If you are the parent of a teen athlete, you know firsthand that an injury was not in their plans. However, the unexpected happened, and now here you are. Fortunately, aside from following a regimen prescribed by a sports medicine healthcare professional, there are other things you can do to help your son or daughter get back in the game.
1. Eat Healthily
Do your part to ensure your child follows a healthy diet. A diet low in nutritional value can cause inflammation. Inflammation during the recovery period can lead to increased pain, and it can also create flexibility issues, which may make it more challenging for your athlete to participate in their therapy regimen.
2. Stay Hydrated
Next to a healthy diet, it is also important to remain hydrated. Good hydration improves mobility and aids in the muscle repair process, which are both essential for their recovery. Second, if your child has been prescribed pain medicine, staying hydrated will ensure these powerful medications flow through their system.
3. Workout at Home
If your child's injury is not severe, their sports medicine recovery plan may include physical therapy. If this is the prescribed plan, the healthcare provider will likely send you all home with a set of exercises to do on your own time. Make certain you encourage your child to follow through on these exercises. Following these exercises at home will help speed up the process.
4. Practice Good Mental Health
When it comes to a tough situation, it is always good to remember that it is mind over matter. If your child can set their mind on success, they will be able to make it through this trying and unplanned situation. Whether it is speaking statements of affirmation with your child or encouraging them to surround themselves with positivity, keeping their mind healthy can help with their physical health.
5. Aim for Slow Progression
Make sure you talk with your injured teen about slow progression. Even after your child is cleared to return by their sports medicine professional, your son or daughter should not expect to return at 100%. Instead, it is best to begin with a slow progression. For example, maybe your child can start by only participating in practice 2 times a week, slowly increasing their participation, and then eventually playing in the game.

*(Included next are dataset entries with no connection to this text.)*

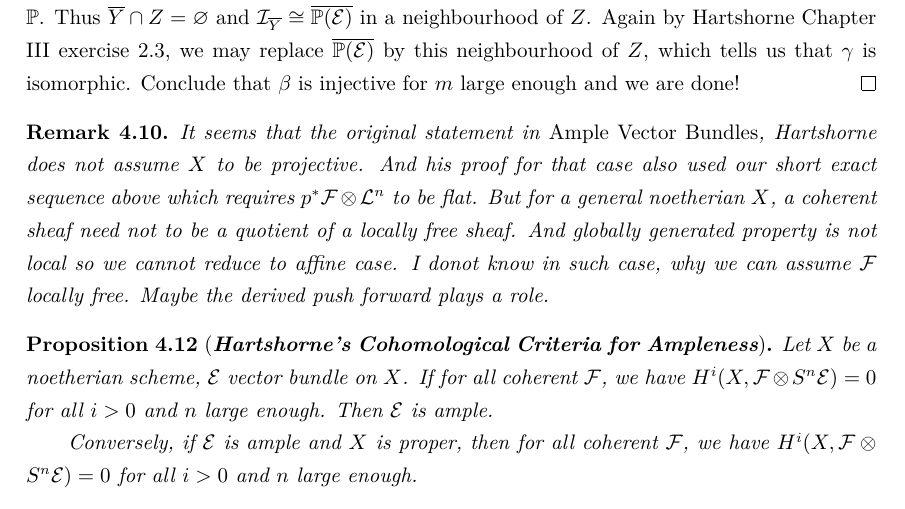
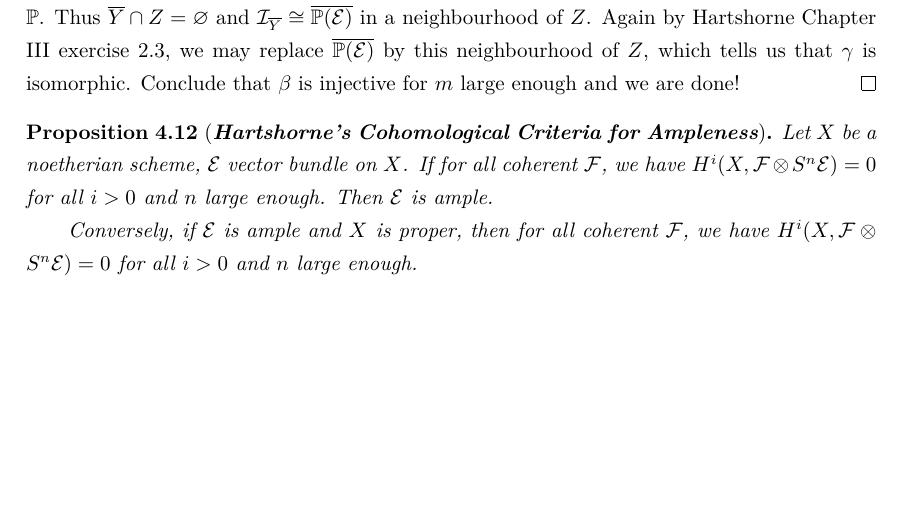
Before and after one commit to DRAMINGLING/Documents_Compiling_Repo, a LaTeX CV (Vector_Bundles_on_Curves.tex): part of page 42 of 43, cut so that both start at the same text, the shorter picture padded with empty space. Compiled offline with XeLaTeX.

Commit message:
feat: Update main.tex from source repo via GitHub Actions

```diff
--- a/Vector_Bundles_on_Curves.tex
+++ b/Vector_Bundles_on_Curves.tex
@@ -2741,14 +2741,6 @@ where $\mathbb{P}(\mathcal{E}) \overset{\pi}{\rightarrow} X$ is the projective b
     Again by Hartshorne Chapter III exercise 2.3, we may replace $\overline{\mathbb{P}(\mathcal{E})}$ by this neighbourhood of $Z$, which tells us that $\gamma$ is isomorphic.
     Conclude that $\beta$ is injective for $m$ large enough and we are done!
 \end{proof}
-\begin{remark}
-    It seems that the original statement in \emph{Ample Vector Bundles}, Hartshorne does not assume $X$ to be projective.
-    And his proof for that case also used our short exact sequence above which requires $p^{\ast}\mathcal{F} \otimes \mathcal{L}^{n}$ to be flat.
-    But for a general noetherian $X$, a coherent sheaf need not to be a quotient of a locally free sheaf.
-    And globally generated property is not local so we cannot reduce to affine case.
-    I donot know in such case, why we can assume $\mathcal{F}$ locally free.
-    Maybe the derived push forward plays a role.
-\end{remark}
 \begin{proposition}[\textbf{\emph{Hartshorne's Cohomological Criteria for Ampleness}}]
     Let $X$ be a noetherian scheme, $\mathcal{E}$ vector bundle on $X$.
     If for all coherent $\mathcal{F}$, we have $H^{i}(X, \mathcal{F} \otimes S^{n}\mathcal{E}) = 0$ for all $i > 0$ and $n$ large enough.
```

As always, make sure you speak with the healthcare professional aiding you in your child's recovery to ensure they are on the right track based on their needs and injuries.
To learn more, contact a sports medicine physician.